Turfgrass equipment

Getting More from Specialised Turfgrass Equipment

Golf Club Management, May 2001

The weather over the last seven months has been trying enough. Equipment used regularly has operated under very adverse conditions. In fact, with golf now played throughout the year equipment is often used to the limit with little available time for proper servicing unless qualified attention is on hand.

There is no doubt that great developments have been made in the production of specialised equipment for every treatment needed on the golf course: aerating, mowing, spraying, seeding, drainage …… Costs of these exacting items are rising alarmingly. It doesn’t take many extra items in the shed to lift the replacement asset value well over £150,000 – and yet it is of concern that while some items are worked to death in two-three years – the utilisation of others allows them to be kept for eight to ten years if properly looked after.

Without the right equipment achieving what it is capable of, greenkeepers can just not keep up with the work needed on the course – and unless the equipment is in good working order there is no benefit from it being in the shed.

Qualified maintenance

The maintenance of machinery is a weak point in many golf courses. Even today most clubs rely on greenkeeping staff adjusting, repairing and servicing equipment with only major repairs and overhauls being done by the specialist dealer. Not only is this approach with today’s equipment not cost effective, but valuable hours lost in a relatively small staff complement can prevent much of the detailed greenkeeping from being completed.

Today’s sophisticated equipment, available at increasing cost, cannot be properly attended to by a greenkeeper after a full day’s work on the course.

Those clubs already employing a full-time fitter have already seen efficiency rise as well as benefit from lower outside repair costs. What’s more, a full-time specialist in the maintenance shed can undertake so many small improvements, modifications and repairs to a wide range of tools and equipment with little extra effort.

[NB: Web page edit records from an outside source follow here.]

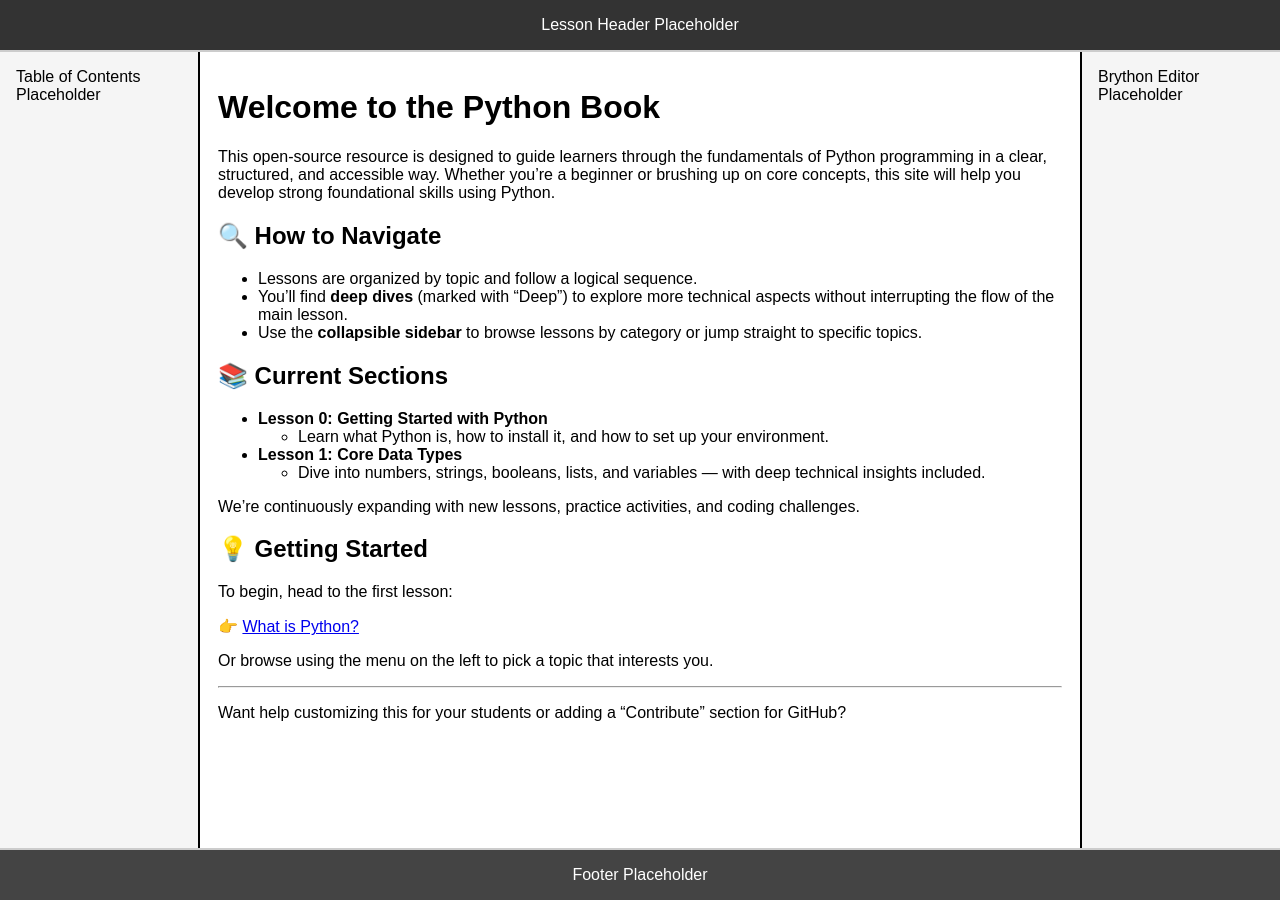
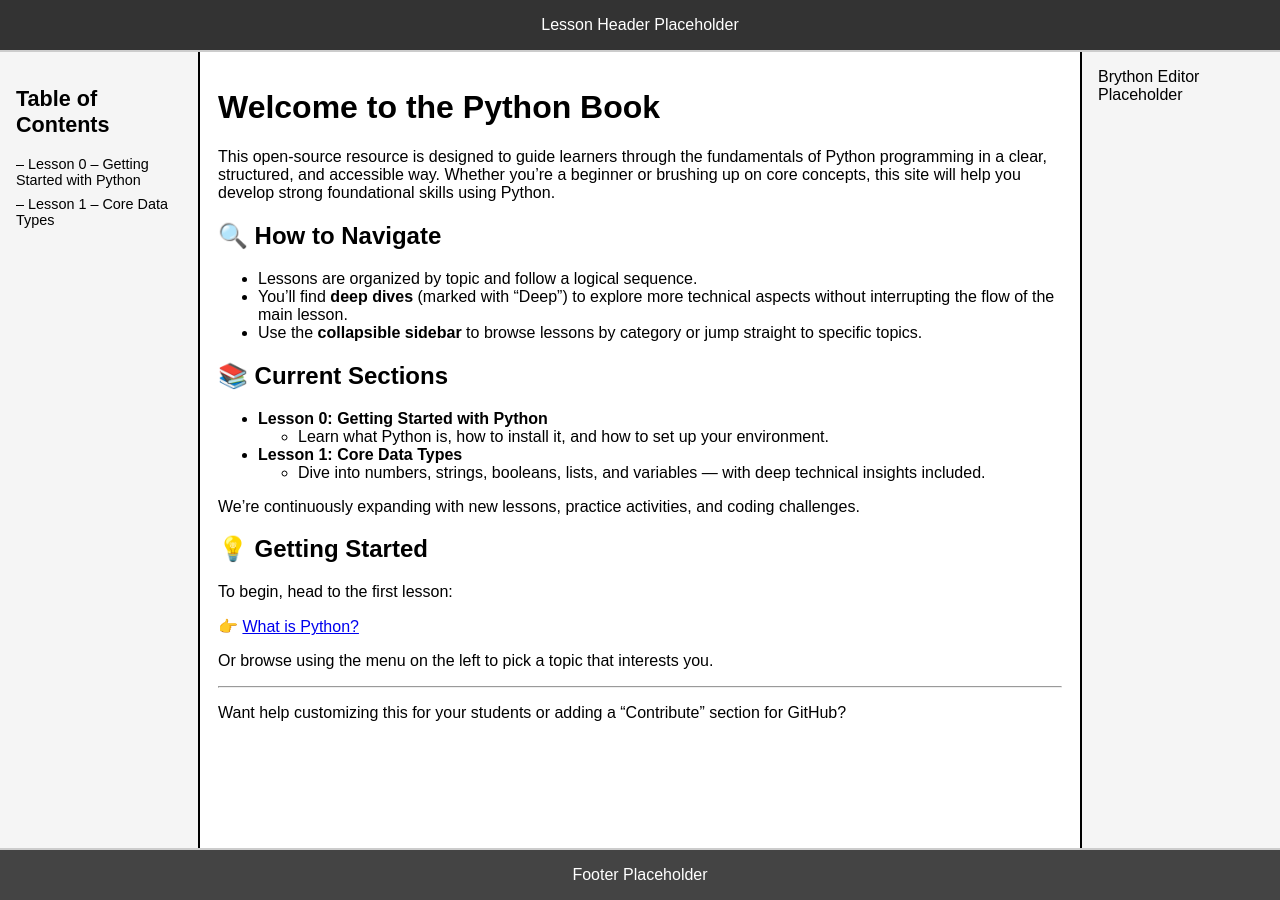
Before and after one commit to TrickyHandz/Python-Book, a Jekyll site: the page built from docs/index.md, in a window 1280 px wide. Built offline with Jekyll 4.4.1, drawn with Linux system fonts in a browser that asks for light colours.

Commit message:
Create css for controls and update html

```diff
--- a/docs/_includes/toc/toc.html
+++ b/docs/_includes/toc/toc.html
@@ -1 +1,12 @@
-<nav>Table of Contents Placeholder</nav>
+<nav class="toc">
+  <h2>Table of Contents</h2>
+  <ul>
+    {% for lesson in site.data.lessons %}
+      <li>
+        <a href="{{ '/lessons/' | append: lesson.section | append: '/' | append: lesson.file | replace: '.md','/' | relative_url }}">
+          {{ lesson.number }} – {{ lesson.title }}
+        </a>
+      </li>
+    {% endfor %}
+  </ul>
+</nav>
--- a/docs/_layouts/lesson.html
+++ b/docs/_layouts/lesson.html
@@ -7,6 +7,8 @@
 
   <!-- Base + Layout Style -->
   <link rel="stylesheet" href="{{ '/assets/css/layout.css' | relative_url }}">
+  <link rel="stylesheet" href="{{ '/assets/css/toc/toc.css' | relative_url }}">
+
 </head>
 <body>
 
--- /dev/null
+++ b/docs/assets/css/toc/toc.css
@@ -0,0 +1,21 @@
+.toc {
+  font-size: 0.9rem;
+}
+
+.toc ul {
+  list-style: none;
+  padding: 0;
+}
+
+.toc li {
+  margin-bottom: 0.5rem;
+}
+
+.toc a {
+  color: black;
+  text-decoration: none;
+}
+
+.toc a:hover {
+  text-decoration: underline;
+}
```
Also changed, not shown: docs/assets/css/brython/editor.css (added), docs/assets/css/footer/footer.css (added), docs/assets/css/header/header.css (added).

He has the time too to keep a sound record of actual costs of individual items and this is the only basis on which responsible decision making can be made on the cost effectiveness of equipment. With the computer now a valuable aid to the course manager, the monitoring of maintenance expenditure becomes a simple and revealing exercise.

On less demanding golf courses, even a visit of once a week or fortnight from a specialist mechanic produces benefits that cannot be attained by leaving staff to carry out all equipment maintenance.

Financing

The right compliment of machinery depends of course on the budget available and the annual provision for replacement. This provision or depreciable allowance in the balance sheet must be allowed for if the fleet is to maintain maximum efficiency. The percentage utilisation of equipment is an important factor in budgeting and it can be more cost effective to hire less used equipment – though availability when it is required is not always possible unless planned well in advance.

By regularly assessing the cost tabulations as well as downtime of specialised equipment, the course manager can make responsible recommendations on equipment replacement. This should enable the compilation of a proposed equipment purchasing plan over the next five years at least – one that should be discussed and approved by the finance authority in the club.

But today there is another approach gaining much popularity – it involves leasing.

One of the biggest temptations in the maintenance shed is to keep equipment longer than it is cost effectively productive. Furthermore, new models are more efficient and versatile achieving much more in less time.

Current leasing initiatives incorporate a guaranteed return value after a specific number of years – generally three to five – with finance charges reduced accordingly. The main advantage of leasing schemes lies in the availability of a full complement of current models of specialised machinery instead of just two or three items that could be afforded with the same annual outlay. However, most important of all, downtime becomes negligible and work can be planned and carried out without problems when required. Extending the use of equipment beyond the guarantee period by only a few years also significantly reduces repair costs.

The maintenance shed

The layout of the maintenance shed too, has a large bearing on the cost effectiveness of golf course maintenance. Leading architects so often miss the boat without consulting the course manager. He and his staff are able to contribute invaluable practical information at the design stage.

The proper housing and location of storage, equipment and mess facilities improves the efficiency with which the system operates. An isolated workshop area out of bounds to greenkeeping staff allows for proper handling and control of equipment maintenance. A full complement of essential spares on hand saves much time that can be wasted in unnecessary urgent trips to collect vital spares.

So often there is insufficient thought to the outdoor provisions especially for washing down equipment, concreted surfaces, underground separator tanks and storage of bulk aggregates and dressings.

The currently erected ‘hangar’ type shed involves great cost and a cost effective alternative seen much in America comprises a stable type concept with narrower buildings constructed around a central concreted courtyard that can accommodate the underground separator tanks. Not only are the activities in the shed complex completely secured from the outside, work on equipment can also proceed outside buildings when necessary, out of view and protected from the elements. In addition, if properly designed, equipment does not have to be moved to gain access – a problem which often occurs in large completely enclosed buildings.

There is no doubt that with the exacting requirements needed on the golf course today, maintaining a capable and content greenkeeping staff, using efficient equipment well cared for and operating out of a sound and well thought out maintenance facility, will produce cost effective results.

Gordon Jaaback

May 2001